### Assigned task
Report how many lines of the entries below contain the word "column", and nothing more.
====== Data supplied ======
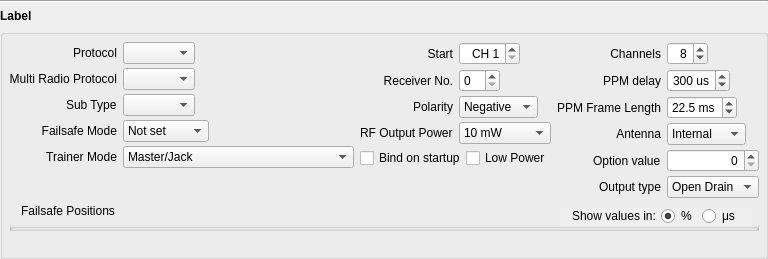
This is companion/src/modeledit/setup_module.ui in opentx/opentx as Qt 5 draws it before an edit. The edited form follows.
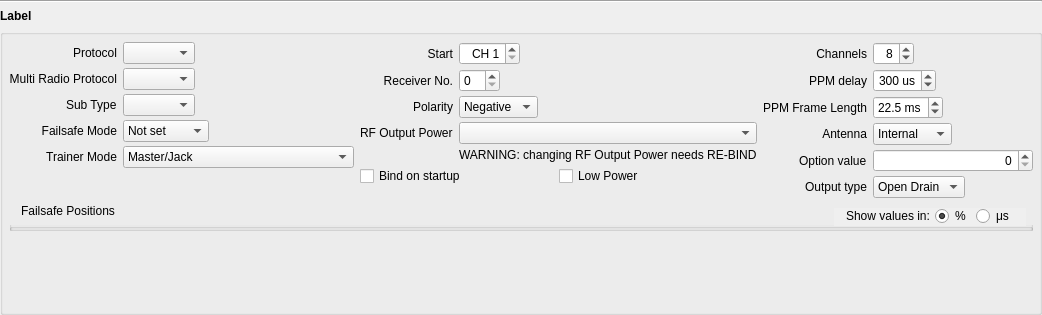
This is the edited form.

```diff
--- a/companion/src/modeledit/setup_module.ui
+++ b/companion/src/modeledit/setup_module.ui
@@ -6,8 +6,8 @@
    <rect>
     <x>0</x>
     <y>0</y>
-    <width>708</width>
-    <height>259</height>
+    <width>1042</width>
+    <height>315</height>
    </rect>
   </property>
   <property name="windowTitle">
@@ -237,30 +237,9 @@
          </widget>
         </item>
         <item row="3" column="1">
-         <widget class="QComboBox" name="r9mPower">
-          <item>
-           <property name="text">
-            <string>10 mW</string>
-           </property>
-          </item>
-          <item>
-           <property name="text">
-            <string>100 mW</string>
-           </property>
-          </item>
-          <item>
-           <property name="text">
-            <string>500 mW</string>
-           </property>
-          </item>
-          <item>
-           <property name="text">
-            <string>1000 mW</string>
-           </property>
-          </item>
-         </widget>
+         <widget class="QComboBox" name="r9mPower"/>
         </item>
-        <item row="4" column="0" colspan="2">
+        <item row="5" column="0" colspan="2">
          <layout class="QHBoxLayout" name="horizontalLayout_2">
           <item>
            <widget class="QCheckBox" name="autoBind">
@@ -278,6 +257,428 @@
           </item>
          </layout>
         </item>
+        <item row="4" column="1">
+         <widget class="QLabel" name="warning_r9mPower">
+          <property name="palette">
+           <palette>
+            <active>
+             <colorrole role="WindowText">
+              <brush brushstyle="SolidPattern">
+               <color alpha="255">
+                <red>0</red>
+                <green>0</green>
+                <blue>0</blue>
+               </color>
+              </brush>
+             </colorrole>
+             <colorrole role="Button">
+              <brush brushstyle="SolidPattern">
+               <color alpha="255">
+                <red>255</red>
+                <green>0</green>
+                <blue>0</blue>
+               </color>
+              </brush>
+             </colorrole>
+             <colorrole role="Light">
+              <brush brushstyle="SolidPattern">
+               <color alpha="255">
+                <red>255</red>
+                <green>127</green>
+                <blue>127</blue>
+               </color>
+              </brush>
+             </colorrole>
+             <colorrole role="Midlight">
+              <brush brushstyle="SolidPattern">
+               <color alpha="255">
+                <red>255</red>
+                <green>63</green>
+                <blue>63</blue>
+               </color>
+              </brush>
+             </colorrole>
+             <colorrole role="Dark">
+              <brush brushstyle="SolidPattern">
+               <color alpha="255">
+                <red>127</red>
+                <green>0</green>
+                <blue>0</blue>
+               </color>
+              </brush>
+             </colorrole>
+             <colorrole role="Mid">
+              <brush brushstyle="SolidPattern">
+               <color alpha="255">
+                <red>170</red>
+                <green>0</green>
+                <blue>0</blue>
+               </color>
+              </brush>
+             </colorrole>
+             <colorrole role="Text">
+              <brush brushstyle="SolidPattern">
+               <color alpha="255">
+                <red>0</red>
+                <green>0</green>
+                <blue>0</blue>
+               </color>
+              </brush>
+             </colorrole>
+             <colorrole role="BrightText">
+              <brush brushstyle="SolidPattern">
+               <color alpha="255">
+                <red>255</red>
+                <green>255</green>
+                <blue>255</blue>
+               </color>
+              </brush>
+             </colorrole>
+             <colorrole role="ButtonText">
+              <brush brushstyle="SolidPattern">
+               <color alpha="255">
+                <red>0</red>
+                <green>0</green>
+                <blue>0</blue>
+               </color>
+              </brush>
+             </colorrole>
+             <colorrole role="Base">
+              <brush brushstyle="SolidPattern">
+               <color alpha="255">
+                <red>255</red>
+                <green>255</green>
+                <blue>255</blue>
+               </color>
+              </brush>
+             </colorrole>
+             <colorrole role="Window">
+              <brush brushstyle="SolidPattern">
+               <color alpha="255">
+                <red>255</red>
+                <green>0</green>
+                <blue>0</blue>
+               </color>
+              </brush>
+             </colorrole>
+             <colorrole role="Shadow">
+              <brush brushstyle="SolidPattern">
+               <color alpha="255">
+                <red>0</red>
+                <green>0</green>
+                <blue>0</blue>
+               </color>
+              </brush>
+             </colorrole>
+             <colorrole role="AlternateBase">
+              <brush brushstyle="SolidPattern">
+               <color alpha="255">
+                <red>255</red>
+                <green>127</green>
+                <blue>127</blue>
+               </color>
+              </brush>
+             </colorrole>
+             <colorrole role="ToolTipBase">
+              <brush brushstyle="SolidPattern">
+               <color alpha="255">
+                <red>255</red>
+                <green>255</green>
+                <blue>220</blue>
+               </color>
+              </brush>
+             </colorrole>
+             <colorrole role="ToolTipText">
+              <brush brushstyle="SolidPattern">
+               <color alpha="255">
+                <red>0</red>
+                <green>0</green>
+                <blue>0</blue>
+               </color>
+              </brush>
+             </colorrole>
+            </active>
+            <inactive>
+             <colorrole role="WindowText">
+              <brush brushstyle="SolidPattern">
+               <color alpha="255">
+                <red>0</red>
+                <green>0</green>
+                <blue>0</blue>
+               </color>
+              </brush>
+             </colorrole>
+             <colorrole role="Button">
+              <brush brushstyle="SolidPattern">
+               <color alpha="255">
+                <red>255</red>
+                <green>0</green>
+                <blue>0</blue>
+               </color>
+              </brush>
+             </colorrole>
+             <colorrole role="Light">
+              <brush brushstyle="SolidPattern">
+               <color alpha="255">
+                <red>255</red>
+                <green>127</green>
+                <blue>127</blue>
+               </color>
+              </brush>
+             </colorrole>
+             <colorrole role="Midlight">
+              <brush brushstyle="SolidPattern">
+               <color alpha="255">
+                <red>255</red>
+                <green>63</green>
+                <blue>63</blue>
+               </color>
+              </brush>
+             </colorrole>
+             <colorrole role="Dark">
+              <brush brushstyle="SolidPattern">
+               <color alpha="255">
+                <red>127</red>
+                <green>0</green>
+                <blue>0</blue>
+               </color>
+              </brush>
+             </colorrole>
+             <colorrole role="Mid">
+              <brush brushstyle="SolidPattern">
+               <color alpha="255">
+                <red>170</red>
+                <green>0</green>
+                <blue>0</blue>
+               </color>
+              </brush>
+             </colorrole>
+             <colorrole role="Text">
+              <brush brushstyle="SolidPattern">
+               <color alpha="255">
+                <red>0</red>
+                <green>0</green>
+                <blue>0</blue>
+               </color>
+              </brush>
+             </colorrole>
+             <colorrole role="BrightText">
+              <brush brushstyle="SolidPattern">
+               <color alpha="255">
+                <red>255</red>
+                <green>255</green>
+                <blue>255</blue>
+               </color>
+              </brush>
+             </colorrole>
+             <colorrole role="ButtonText">
+              <brush brushstyle="SolidPattern">
+               <color alpha="255">
+                <red>0</red>
+                <green>0</green>
+                <blue>0</blue>
+               </color>
+              </brush>
+             </colorrole>
+             <colorrole role="Base">
+              <brush brushstyle="SolidPattern">
+               <color alpha="255">
+                <red>255</red>
+                <green>255</green>
+                <blue>255</blue>
+               </color>
+              </brush>
+             </colorrole>
+             <colorrole role="Window">
+              <brush brushstyle="SolidPattern">
+               <color alpha="255">
+                <red>255</red>
+                <green>0</green>
+                <blue>0</blue>
+               </color>
+              </brush>
+             </colorrole>
+             <colorrole role="Shadow">
+              <brush brushstyle="SolidPattern">
+               <color alpha="255">
+                <red>0</red>
+                <green>0</green>
+                <blue>0</blue>
+               </color>
+              </brush>
+             </colorrole>
+             <colorrole role="AlternateBase">
+              <brush brushstyle="SolidPattern">
+               <color alpha="255">
+                <red>255</red>
+                <green>127</green>
+                <blue>127</blue>
+               </color>
+              </brush>
+             </colorrole>
+             <colorrole role="ToolTipBase">
+              <brush brushstyle="SolidPattern">
+               <color alpha="255">
+                <red>255</red>
+                <green>255</green>
+                <blue>220</blue>
+               </color>
+              </brush>
+             </colorrole>
+             <colorrole role="ToolTipText">
+              <brush brushstyle="SolidPattern">
+               <color alpha="255">
+                <red>0</red>
+                <green>0</green>
+                <blue>0</blue>
+               </color>
+              </brush>
+             </colorrole>
+            </inactive>
+            <disabled>
+             <colorrole role="WindowText">
+              <brush brushstyle="SolidPattern">
+               <color alpha="255">
+                <red>127</red>
+                <green>0</green>
+                <blue>0</blue>
+               </color>
+              </brush>
+             </colorrole>
+             <colorrole role="Button">
+              <brush brushstyle="SolidPattern">
+               <color alpha="255">
+                <red>255</red>
+                <green>0</green>
+                <blue>0</blue>
+               </color>
+              </brush>
+             </colorrole>
+             <colorrole role="Light">
+              <brush brushstyle="SolidPattern">
+               <color alpha="255">
+                <red>255</red>
+                <green>127</green>
+                <blue>127</blue>
+               </color>
+              </brush>
+             </colorrole>
+             <colorrole role="Midlight">
+              <brush brushstyle="SolidPattern">
+               <color alpha="255">
+                <red>255</red>
+                <green>63</green>
+                <blue>63</blue>
+               </color>
+              </brush>
+             </colorrole>
+             <colorrole role="Dark">
+              <brush brushstyle="SolidPattern">
+               <color alpha="255">
+                <red>127</red>
+                <green>0</green>
+                <blue>0</blue>
+               </color>
+              </brush>
+             </colorrole>
+             <colorrole role="Mid">
+              <brush brushstyle="SolidPattern">
+               <color alpha="255">
+                <red>170</red>
+                <green>0</green>
+                <blue>0</blue>
+               </color>
+              </brush>
+             </colorrole>
+             <colorrole role="Text">
+              <brush brushstyle="SolidPattern">
+               <color alpha="255">
+                <red>127</red>
+                <green>0</green>
+                <blue>0</blue>
+               </color>
+              </brush>
+             </colorrole>
+             <colorrole role="BrightText">
+              <brush brushstyle="SolidPattern">
+               <color alpha="255">
+                <red>255</red>
+                <green>255</green>
+                <blue>255</blue>
+               </color>
+              </brush>
+             </colorrole>
+             <colorrole role="ButtonText">
+              <brush brushstyle="SolidPattern">
+               <color alpha="255">
+                <red>127</red>
+                <green>0</green>
+                <blue>0</blue>
+               </color>
+              </brush>
+             </colorrole>
+             <colorrole role="Base">
+              <brush brushstyle="SolidPattern">
+               <color alpha="255">
+                <red>255</red>
+                <green>0</green>
+                <blue>0</blue>
+               </color>
+              </brush>
+             </colorrole>
+             <colorrole role="Window">
+              <brush brushstyle="SolidPattern">
+               <color alpha="255">
+                <red>255</red>
+                <green>0</green>
+                <blue>0</blue>
+               </color>
+              </brush>
+             </colorrole>
+             <colorrole role="Shadow">
+              <brush brushstyle="SolidPattern">
+               <color alpha="255">
+                <red>0</red>
+                <green>0</green>
+                <blue>0</blue>
+               </color>
+              </brush>
+             </colorrole>
+             <colorrole role="AlternateBase">
+              <brush brushstyle="SolidPattern">
+               <color alpha="255">
+                <red>255</red>
+                <green>0</green>
+                <blue>0</blue>
+               </color>
+              </brush>
+             </colorrole>
+             <colorrole role="ToolTipBase">
+              <brush brushstyle="SolidPattern">
+               <color alpha="255">
+                <red>255</red>
+                <green>255</green>
+                <blue>220</blue>
+               </color>
+              </brush>
+             </colorrole>
+             <colorrole role="ToolTipText">
+              <brush brushstyle="SolidPattern">
+               <color alpha="255">
+                <red>0</red>
+                <green>0</green>
+                <blue>0</blue>
+               </color>
+              </brush>
+             </colorrole>
+            </disabled>
+           </palette>
+          </property>
+          <property name="text">
+           <string>WARNING: changing RF Output Power needs RE-BIND</string>
+          </property>
+         </widget>
+        </item>
        </layout>
       </item>
       <item row="0" column="2">
@@ -707,6 +1108,19 @@
         </item>
        </layout>
       </item>
+      <item row="2" column="0" colspan="3">
+       <spacer name="verticalSpacer">
+        <property name="orientation">
+         <enum>Qt::Vertical</enum>
+        </property>
+        <property name="sizeHint" stdset="0">
+         <size>
+          <width>20</width>
+          <height>0</height>
+         </size>
+        </property>
+       </spacer>
+      </item>
       <item row="1" column="0" colspan="3">
        <widget class="QGroupBox" name="failsafesGroupBox">
         <property name="styleSheet">
@@ -796,32 +1210,6 @@
         </layout>
        </widget>
       </item>
-      <item row="2" column="0" colspan="3">
-       <spacer name="verticalSpacer">
-        <property name="orientation">
-         <enum>Qt::Vertical</enum>
-        </property>
-        <property name="sizeHint" stdset="0">
-         <size>
-          <width>20</width>
-          <height>0</height>
-         </size>
-        </property>
-       </spacer>
-      </item>
-      <item row="0" column="3" rowspan="3">
-       <spacer name="horizontalSpacer_2">
-        <property name="orientation">
-         <enum>Qt::Horizontal</enum>
-        </property>
-        <property name="sizeHint" stdset="0">
-         <size>
-          <width>40</width>
-          <height>20</height>
-         </size>
-        </property>
-       </spacer>
-      </item>
      </layout>
     </widget>
    </item>
```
======
### Result of the exercise
9